DAVID BROWN: No should mean no, regardless
Justice has always been stacked against victims of sexual assault, if only because most cases come down to a “he said-she said” situation that can be difficult to prove in court. But the one thing we have always known, or at the very least should have learned since the #MeToo movement rose up in recent years, is that no means no.
That’s true in 49 states – just not necessarily in North Carolina.
Aaliyah Palmer learned that lesson the hard way. According to The Fayetteville Observer, Palmer was at a party when a sexual encounter turned violent, with her partner ripping out her hair. However, when she tried to bring charges, she ran into a 1979 N.C. Supreme Court decision that incredibly rules women cannot revoke consent once sexual intercourse begins.
“It’s really stupid,” Palmer told the Observer. “If I tell you no and you kept going, that’s rape.”
Of course it is. Yet, for the fourth consecutive year, state Sen. Bill Rabon (R-Southport), chair of the Rules Committee & Operations Committee, refused to even allow a vote on a bill to close that loophole, leaving it dead in the water before it even reached the full Legislature. Just as bad, he refuses to even explain himself.

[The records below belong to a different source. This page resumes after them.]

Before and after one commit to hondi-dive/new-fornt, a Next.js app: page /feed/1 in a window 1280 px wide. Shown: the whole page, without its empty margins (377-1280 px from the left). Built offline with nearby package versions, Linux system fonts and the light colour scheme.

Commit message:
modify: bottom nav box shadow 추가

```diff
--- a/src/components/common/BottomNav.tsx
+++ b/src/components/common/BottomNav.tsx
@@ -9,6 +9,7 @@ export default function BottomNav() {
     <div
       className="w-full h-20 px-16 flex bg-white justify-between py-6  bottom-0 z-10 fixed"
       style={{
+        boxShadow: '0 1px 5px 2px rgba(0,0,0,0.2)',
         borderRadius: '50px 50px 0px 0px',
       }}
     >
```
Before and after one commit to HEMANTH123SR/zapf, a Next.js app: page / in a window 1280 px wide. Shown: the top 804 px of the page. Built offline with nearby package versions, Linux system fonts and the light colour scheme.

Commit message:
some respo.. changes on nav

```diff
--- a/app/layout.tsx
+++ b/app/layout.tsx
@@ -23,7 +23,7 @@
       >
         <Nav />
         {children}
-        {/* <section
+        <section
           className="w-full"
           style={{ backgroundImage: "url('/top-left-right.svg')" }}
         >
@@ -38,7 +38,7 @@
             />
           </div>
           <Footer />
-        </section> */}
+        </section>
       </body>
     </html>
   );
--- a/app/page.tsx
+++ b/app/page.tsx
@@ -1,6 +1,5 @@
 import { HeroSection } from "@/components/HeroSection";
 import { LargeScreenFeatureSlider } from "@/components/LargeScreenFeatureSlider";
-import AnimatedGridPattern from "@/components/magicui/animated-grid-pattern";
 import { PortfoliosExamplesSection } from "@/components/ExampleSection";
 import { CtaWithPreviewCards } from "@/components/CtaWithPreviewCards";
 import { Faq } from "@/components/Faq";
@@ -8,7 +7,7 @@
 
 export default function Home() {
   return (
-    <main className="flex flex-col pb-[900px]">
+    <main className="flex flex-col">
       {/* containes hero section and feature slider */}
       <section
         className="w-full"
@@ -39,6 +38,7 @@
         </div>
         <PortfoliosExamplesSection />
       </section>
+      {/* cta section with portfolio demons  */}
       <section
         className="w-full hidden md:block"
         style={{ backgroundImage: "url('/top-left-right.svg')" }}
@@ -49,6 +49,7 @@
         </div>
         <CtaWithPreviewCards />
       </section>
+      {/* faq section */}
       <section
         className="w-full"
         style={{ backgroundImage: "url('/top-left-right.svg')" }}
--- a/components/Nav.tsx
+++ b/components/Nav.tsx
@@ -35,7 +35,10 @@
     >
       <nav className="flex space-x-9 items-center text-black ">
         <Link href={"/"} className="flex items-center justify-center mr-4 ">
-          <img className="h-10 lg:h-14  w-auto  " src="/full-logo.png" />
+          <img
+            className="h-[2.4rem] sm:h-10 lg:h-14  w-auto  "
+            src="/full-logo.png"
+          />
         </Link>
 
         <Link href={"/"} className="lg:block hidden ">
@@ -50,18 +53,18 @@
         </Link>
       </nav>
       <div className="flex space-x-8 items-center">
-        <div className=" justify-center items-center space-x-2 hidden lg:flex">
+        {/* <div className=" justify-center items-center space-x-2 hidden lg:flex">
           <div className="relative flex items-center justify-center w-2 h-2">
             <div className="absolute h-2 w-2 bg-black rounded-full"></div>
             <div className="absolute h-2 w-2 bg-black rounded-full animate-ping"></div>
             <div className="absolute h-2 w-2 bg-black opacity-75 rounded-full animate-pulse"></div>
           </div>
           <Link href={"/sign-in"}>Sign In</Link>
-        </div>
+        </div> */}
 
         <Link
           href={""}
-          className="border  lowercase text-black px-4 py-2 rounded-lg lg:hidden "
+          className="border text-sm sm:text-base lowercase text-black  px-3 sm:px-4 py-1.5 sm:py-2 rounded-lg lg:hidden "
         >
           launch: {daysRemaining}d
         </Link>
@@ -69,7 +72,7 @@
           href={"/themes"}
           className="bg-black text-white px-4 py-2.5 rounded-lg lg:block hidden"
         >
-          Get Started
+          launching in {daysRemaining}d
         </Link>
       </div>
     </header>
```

State Sen. Jeff Jackson (D-Charlotte) has been fighting to change the law, without success.
“There are guys who have a problem with closing this loophole, and they will never say so publicly because they would be shamed, but they can kill it privately and that’s the best of both worlds as far as they are concerned because they can keep it from coming up for a vote without their fingerprints on it,” Jackson told WFAE. When asked why, Jackson said, “Because of deep social conservatism among a handful of members.”
Social conservatism is defined online as “the belief that society is built upon a fragile network of relationships, which need to be upheld through duty, traditional values and established institutions. This can include moral issues.” Another website calls social conservatism “a political ideology that involves traditional, historical views on marriage, life, sexuality and religion.”
After reading those definitions, how in the world can anyone calling themselves social conservatives be against stopping rapists from raping? If a man acts sweetly to get a woman into the bedroom, then turns into a monster after the proceedings begin, there is no other way to define it than as sexual assault.
The continued delays in closing this legal loophole means you have to wonder why anyone would want North Carolina to be the only state in the union that protects predators as long as they start out nice. Are some legislators concerned that they or some people they know could get caught up in such an act?
Republican House Speaker Tim Moore of Kings Mountain says he’s in favor of fixing this injustice. So why hasn’t it happened? Jackson knows why: “Because they are opposed to it.”
And that’s a disgrace to our great state.
David Brown is publisher of the Cherokee Scout. Reach him by phone, 837-5122; email, email@example.com; or on Twitter @daviddBstroh.